The existing architecture to ensure sustainable development in the high seas in the Indian Ocean exhibits numerous shortcomings. This policy brief addresses the most pressing gaps and proposes a set of policy recommendations, including specific first steps that ought to be taken in the near future.

These policy recommendations include Marine Protected Areas (MPAs) as part of spatial management of fisheries, the possibilities of creating new or expanding existing governance instruments, and enhancing enforcement measures that are required to make a multilateral, comprehensive governance instrument for the Indian Ocean effective.

The policy brief argues that more advanced forms of governance of regional seas need to be established that will support better cooperation and communication between governments and wider stakeholder communities. Furthermore, sustainable development in the Indian Ocean requires a well-functioning framework that is geographically inclusive and covers a wide range of species.

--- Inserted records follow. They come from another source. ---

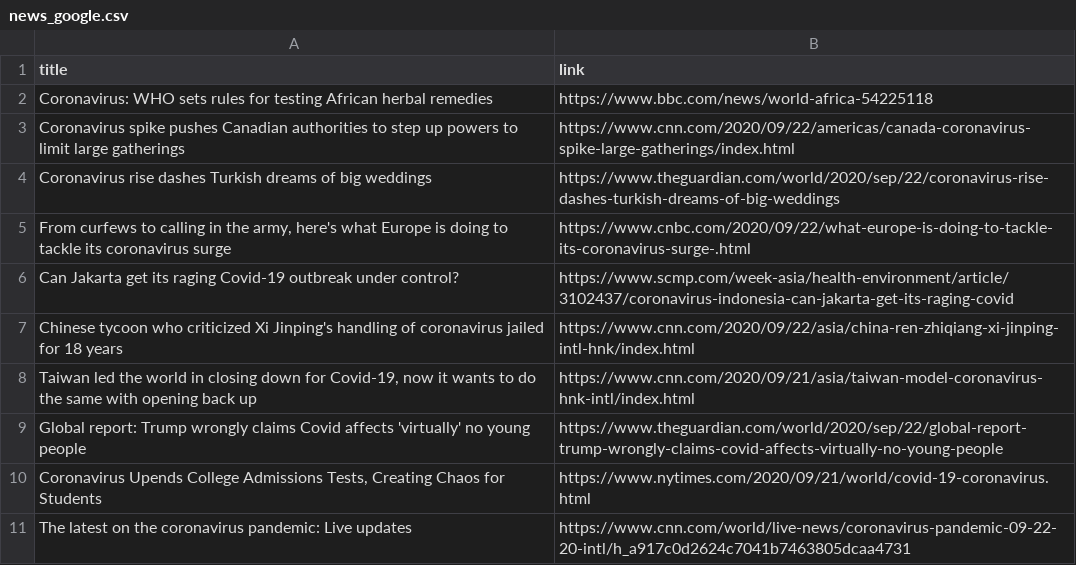
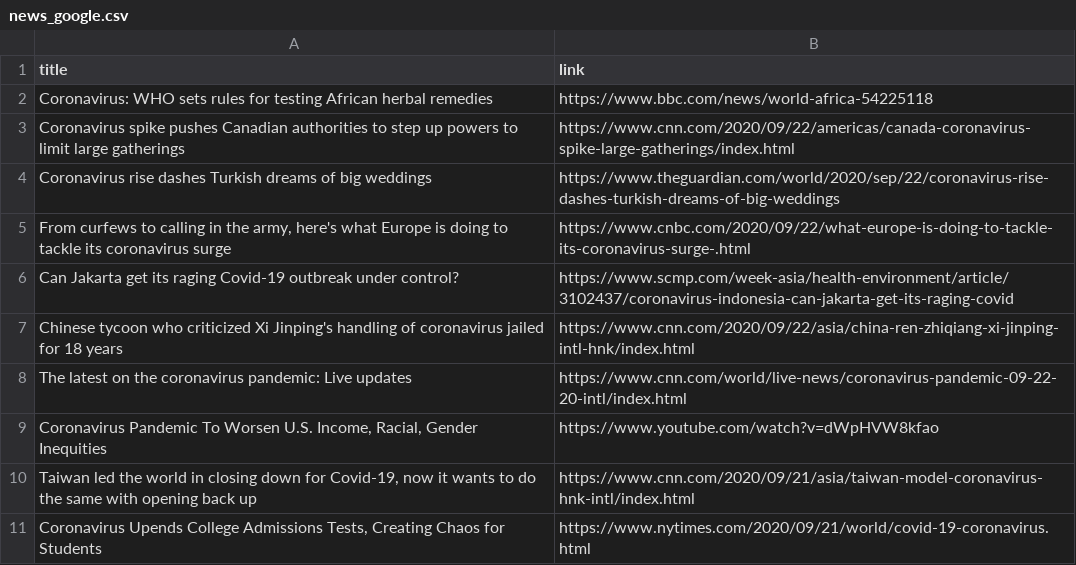
Before and after one commit to adrinerDP/livecod, a CSV file: data/news_google.csv, drawn as a sheet.

Commit message:
Run crawler and update current data

```diff
--- a/data/news_google.csv
+++ b/data/news_google.csv
@@ -7,5 +7,5 @@ Can Jakarta get its raging Covid-19 outbreak under control?,https://www.scmp.com
 Chinese tycoon who criticized Xi Jinping's handling of coronavirus jailed for 18 years,https://www.cnn.com/2020/09/22/asia/china-ren-zhiqiang-xi-jinping-intl-hnk/index.html
+The latest on the coronavirus pandemic: Live updates,https://www.cnn.com/world/live-news/coronavirus-pandemic-09-22-20-intl/index.html
+"Coronavirus Pandemic To Worsen U.S. Income, Racial, Gender Inequities",https://www.youtube.com/watch?v=dWpHVW8kfao
 "Taiwan led the world in closing down for Covid-19, now it wants to do the same with opening back up",https://www.cnn.com/2020/09/21/asia/taiwan-model-coronavirus-hnk-intl/index.html
-Global report: Trump wrongly claims Covid affects 'virtually' no young people,https://www.theguardian.com/world/2020/sep/22/global-report-trump-wrongly-claims-covid-affects-virtually-no-young-people
 "Coronavirus Upends College Admissions Tests, Creating Chaos for Students",https://www.nytimes.com/2020/09/21/world/covid-19-coronavirus.html
-The latest on the coronavirus pandemic: Live updates,https://www.cnn.com/world/live-news/coronavirus-pandemic-09-22-20-intl/h_a917c0d2624c7041b7463805dcaa4731
```
Also changed, not shown: data/current_global.csv, data/news_naver.csv, 5 other files.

Developing countries should be given assistance in this process and the private sector, the scientific community as well as local communities should be fully involved. Monitoring, control, and surveillance of any areas covered in existing and future treaties (including MPAs) will also depend on countries and the private sector working together.

Uniform standards for fisheries are dependent on effective data collection and reporting, requiring a commitment from all parties involved to gather and share this information. Together, these recommendations aim to create an inclusive and cooperative governance structure for the Indian Ocean in the service of blue growth.

This policy brief draws on The Hague Institute’s work on the Global Governance Reform Initiative (GGRI) project, which is a collaborative effort between The Hague Institute, the Ministry of Foreign Affairs of the Netherlands, and the Observer Research Foundation (New Delhi).